Take the lead in evaluating the investment options in your retirement plans

In last quarter’s post we discussed the first three actions you should visit with your plans this year. For second quarter, I’ll share three more actions you can take, focused on “upgrading the investment menu.”

Applying sound institutional thinking, with industry insights like these will ultimately benefit plan sponsors and participants, leading them closer to the goal of retirement security. View a summary of the 11 actions for 2011.

Upgrading your investment options

  1. Demystify the “Date Debate”

    Target date strategies differ in terms of equity allocations at the point of retirement and beyond. This “Date Debate” is often labeled “To vs. Through”, but this doesn’t help you determine which target date strategies will help your participants meet their objectives. The charts below illustrate the confusion around what a “to” and a “through” glidepath means:

    Defined Contribution Plans: To, Through, or ???

    Getting the target date decision right, particularly if it’s the plan’s default investment option, is crucial. After choosing target date strategies, periodically review your choice. Investment volatility, market innovation, new research, and scrutiny from Washington D.C. may dictate changes.  Access our research paper on the Date Debate.

  2. Consider adding alternative asset classes to Target Date Strategies
    Adding uncorrelated asset classes, such as commodities, to a target date fund may make sense for diversification purposes. Look beyond recent performance – take a long-term, thoughtful approach to create the optimal mix of underlying asset classes. Institutional investors believe alternative asset classes can add value and help reduce overall portfolio risk over the long-term, so consider offering them to your participants.1
  3. Choose Best of Breed Managers

    Is your investment menu limited to proprietary funds from a single provider? Fiduciary best practices and the current regulatory environment caution against that.2 No investment manager is best in class in every asset class. Specialists typically outperform generalists. Consider the illustration below from the 2008 Beijing Olympics – when we compare the performance of the gold medal-winning decathlon champion with the individual event champions, the individual specialists win every time. Offer investment options because they provide the best available strategy for your participants in that asset class. If they don’t, look to make a change.
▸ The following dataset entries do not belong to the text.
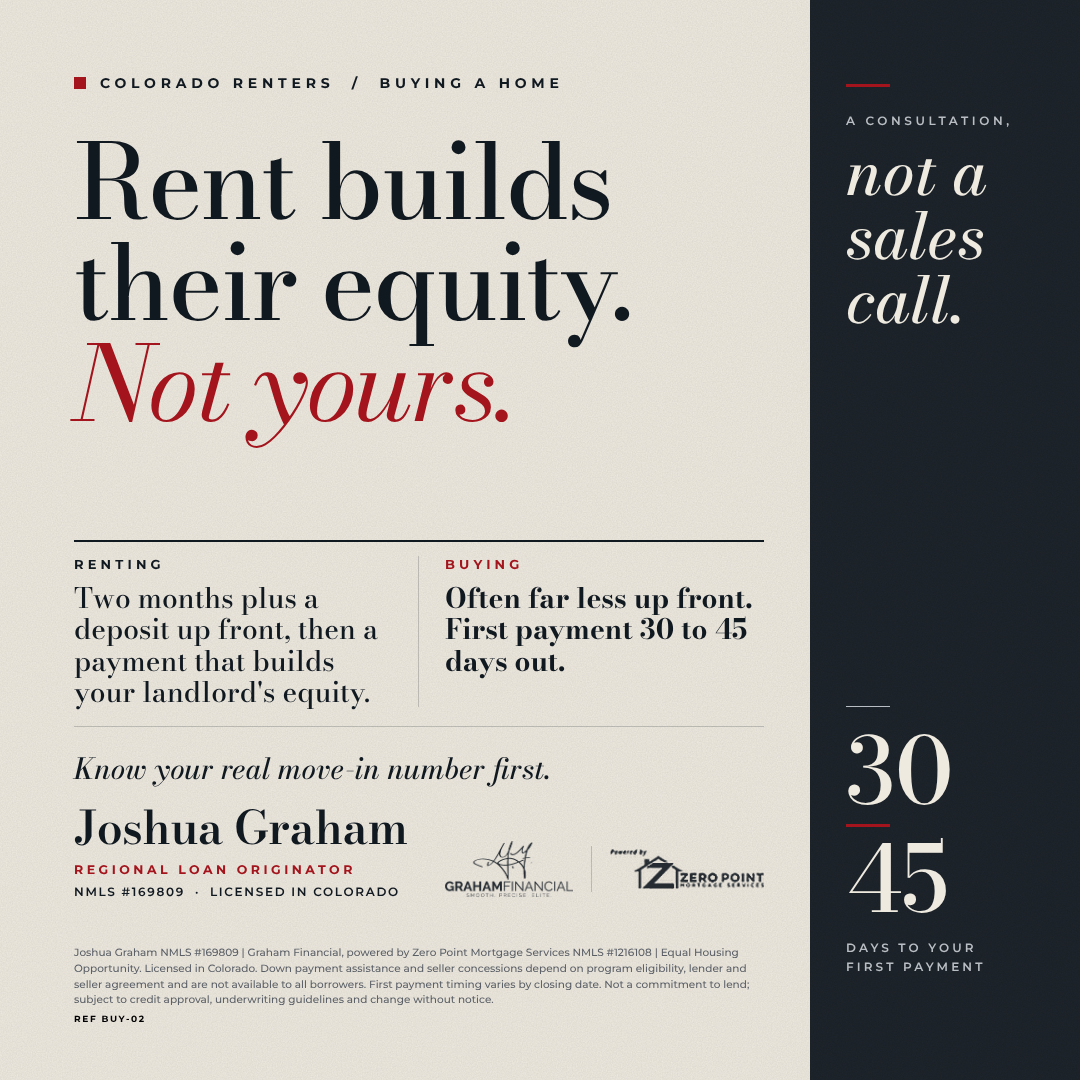
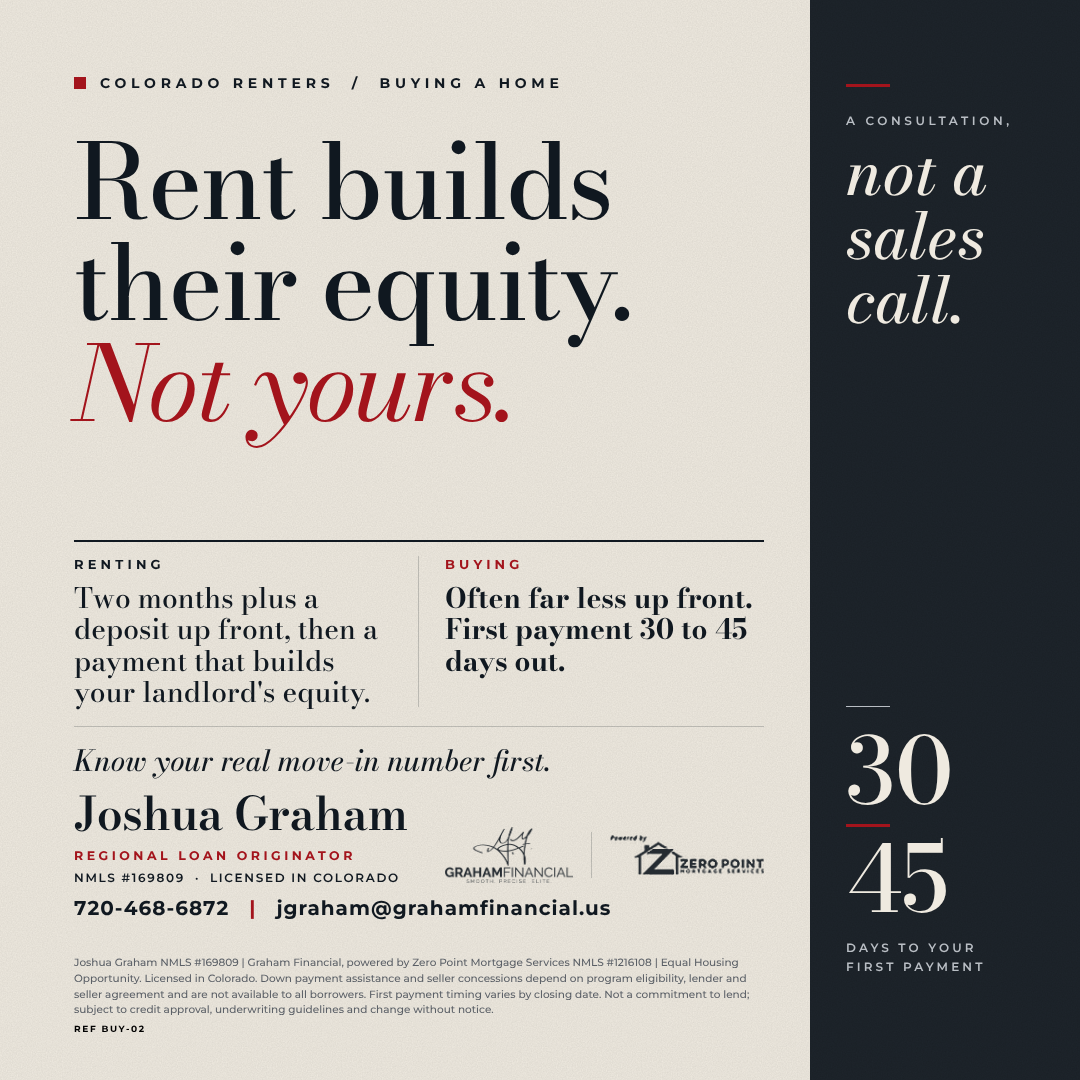
Phone and email on every flyer; remove AGT-04
Claude-Session: https://claude.ai/code/session_01BCcskEaN45pwtrM4t2VKHx

Changed region(s): [[0.0611, 0.7028, 0.7028, 0.9472], [0.55, 0.7639, 0.7028, 0.825]]

diff --git a/src/smart-money/data.js b/src/smart-money/data.js
@@ -1034,28 +1034,6 @@ I'd rather show you your real numbers than guess. A few minutes with me. A consu
       cta: "Take a few minutes with me. A consultation, not a sales call. Link in the post.",
     },
   },
-  {
-    ref: "AGT-04", bank: "agents", name: "Agents: Clients Forget the Rate, Never the Closing", lender: "N/A",
-    audience: "agent", license: "none", flyer: "/smart-money/flyers/AGT-04.png", footer: "intro",
-    cta: `A few minutes with me on making closing day easy. A consultation, not a sales call 👉 ${BRAND.booking}`,
-    painPoints: [], magnet: "book-5", skool: "Agents",
-    highlights: ["The rate fades within a month", "The closing decides whether they refer you", "Consultation, not a sales call"],
-    notes: "Elite look, panel on the left, peacock palette.",
-    short: `Clients forget the rate. They never forget the closing.
-
-The rate is a number that fades within a month. The closing is the day they decide whether to refer you.
-
-A few minutes with me on making that day easy. A consultation, not a sales call.`,
-    long: `Your client won't remember their rate a month from now. They will remember how the closing felt, and that's the day they decide whether to refer you.
-
-My job is to make that day easy: numbers settled early, steady updates, no surprises. If you'd like to see how, take a few minutes with me. A consultation, not a sales call.`,
-    video: {
-      title: "Clients forget the rate. Never the closing.",
-      hook: "Your client won't remember their rate. They'll remember the closing.",
-      points: ["Why the rate fades and the closing sticks", "What an easy closing day takes", "What the consultation covers"],
-      cta: "Take a few minutes with me. A consultation, not a sales call. Link in the post.",
-    },
-  },
 ];
 
 // ---- Schedule: 7 days × 2 slots (8:30 AM / 12:30 PM ET). 8 investor / 6 consumer per week.

diff --git a/dist/index.html b/dist/index.html
@@ -7,7 +7,7 @@
     <meta name="theme-color" content="#1e6e4a" />
     <link rel="manifest" href="/manifest.json" />
     <title>Get Unlocked Producer</title>
-    <script type="module" crossorigin src="/assets/main-e1bc386c.js"></script>
+    <script type="module" crossorigin src="/assets/main-7406a333.js"></script>
     <link rel="modulepreload" crossorigin href="/assets/supabase-f19bb01a.js">
   </head>
   <body>

diff --git a/tools/flyers/gen_elite.py b/tools/flyers/gen_elite.py
@@ -71,11 +71,6 @@ CARDS = {
         left=("THE LEASE", "A place you pay for and never own."),
         right=("THE MORTGAGE", "A payment that builds your equity."),
         cta="See what your move would really take.", panel_bottom=STAT_30_45, foot=FOOT_CONSUMER),
-    "AGT-04": dict(palette="peacock", side="left", kicker="REAL ESTATE AGENTS &nbsp;/&nbsp; REFERRAL PARTNERS",
-        h1=["Clients forget", "the rate."], h1_accent="Never the closing.", h1_px=88,
-        left=("THE RATE", "A number that fades within a month."),
-        right=("THE CLOSING", "The day they decide whether to refer you."),
-        cta="A few minutes on making that day easy.", panel_bottom=TAGLINE, foot=FOOT_AGENT),
 }
 
 def grain_url():
@@ -130,13 +125,14 @@ def page(ref, c):
 <div style="padding-right:26px;border-right:1px solid {p["ink"]}33"><p style="font:700 13px M;letter-spacing:.32em;color:{p["ink"]}">{c["left"][0]}</p><p style="margin-top:10px;font:500 {lpx}px/1.12 B;color:{p["ink"]}">{c["left"][1]}</p></div>
 <div style="padding-left:26px"><p style="font:700 13px M;letter-spacing:.32em;color:{p["accent"]}">{c["right"][0]}</p><p style="margin-top:10px;font:700 {lpx}px/1.12 B;color:{p["ink"]}">{c["right"][1]}</p></div></div>
 <div style="position:absolute;left:74px;width:690px;top:726px;border-top:1px solid {p["ink"]}33"></div>
-<p style="position:absolute;left:74px;top:746px;font:500 italic 29px B;color:{p["ink"]};white-space:nowrap">{c["cta"]}</p>
-<div style="position:absolute;left:74px;width:690px;top:804px;display:flex;align-items:flex-end;justify-content:space-between">
+<p style="position:absolute;left:74px;top:738px;font:500 italic 29px B;color:{p["ink"]};white-space:nowrap">{c["cta"]}</p>
+<div style="position:absolute;left:74px;width:690px;top:790px;display:flex;align-items:flex-end;justify-content:space-between">
 <div><p style="font:600 46px/1 B;color:{p["ink"]};letter-spacing:-0.01em;white-space:nowrap">Joshua Graham</p>
 <p style="margin-top:12px;font:700 12.5px M;letter-spacing:.28em;color:{p["accent"]};white-space:nowrap">REGIONAL LOAN ORIGINATOR</p>
 <p style="margin-top:7px;font:600 12px M;letter-spacing:.14em;color:{p["ink"]};white-space:nowrap">NMLS #169809 &nbsp;&middot;&nbsp; LICENSED IN COLORADO</p></div>
 <div style="display:flex;align-items:center;gap:18px;padding-bottom:2px;flex:none"><img src="file://{gf}" style="height:56px;display:block;opacity:.9"><div style="width:1px;height:46px;background:{p["ink"]}33"></div><img src="file://{zp}" style="height:40px;display:block;opacity:.9"></div></div>
-<p style="position:absolute;left:74px;width:690px;bottom:56px;font:500 10.5px/1.5 M;color:{p["muted"]}">{c["foot"]}<span style="display:block;margin-top:5px;font:700 9px M;letter-spacing:.18em;color:#000">REF {ref}</span></p>
+<p style="position:absolute;left:74px;top:896px;font:700 20px M;letter-spacing:.05em;color:{p["ink"]};white-space:nowrap">720-468-6872 <span style="color:{p["accent"]}">&nbsp;&nbsp;|&nbsp;&nbsp;</span> jgraham@grahamfinancial.us</p>
+<p style="position:absolute;left:74px;width:690px;bottom:46px;font:500 10.5px/1.5 M;color:{p["muted"]}">{c["foot"]}<span style="display:block;margin-top:5px;font:700 9px M;letter-spacing:.18em;color:#000">REF {ref}</span></p>
 </div></body></html>'''
     if c.get("side") == "left":
         html_out = html_out.replace("right:0;", "left:0;").replace("left:74px", "left:344px")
    Best of Breed Managers: No one is best at everything

    Source: Beijing 2008 Olympic Games

Take the lead in evaluating these options and you may find an opportunity to improve, aiming towards more successful retirement outcomes for participants.

Next quarter, we’ll look under the hood at stable value funds and fees…

Commodities are volatile investments on their own and should form only a small portion of a diversified portfolio to aid in diversification and as a potential hedge against inflation.

111 for 2011: 11 actions designed to improve your Defined Contribution Plans in 2011” by Josh Cohen and Ben Jones, published January 2011.

2 Ibid.

RFS 12119-c




  1. No comments yet.

Millennials are the future.
Engage them now.

Millennial InvestorSubscribe to the Helping Advisors Blog and receive a free copy of the Millennial Investor.

We will only use your email for Helping Advisors Blog updates.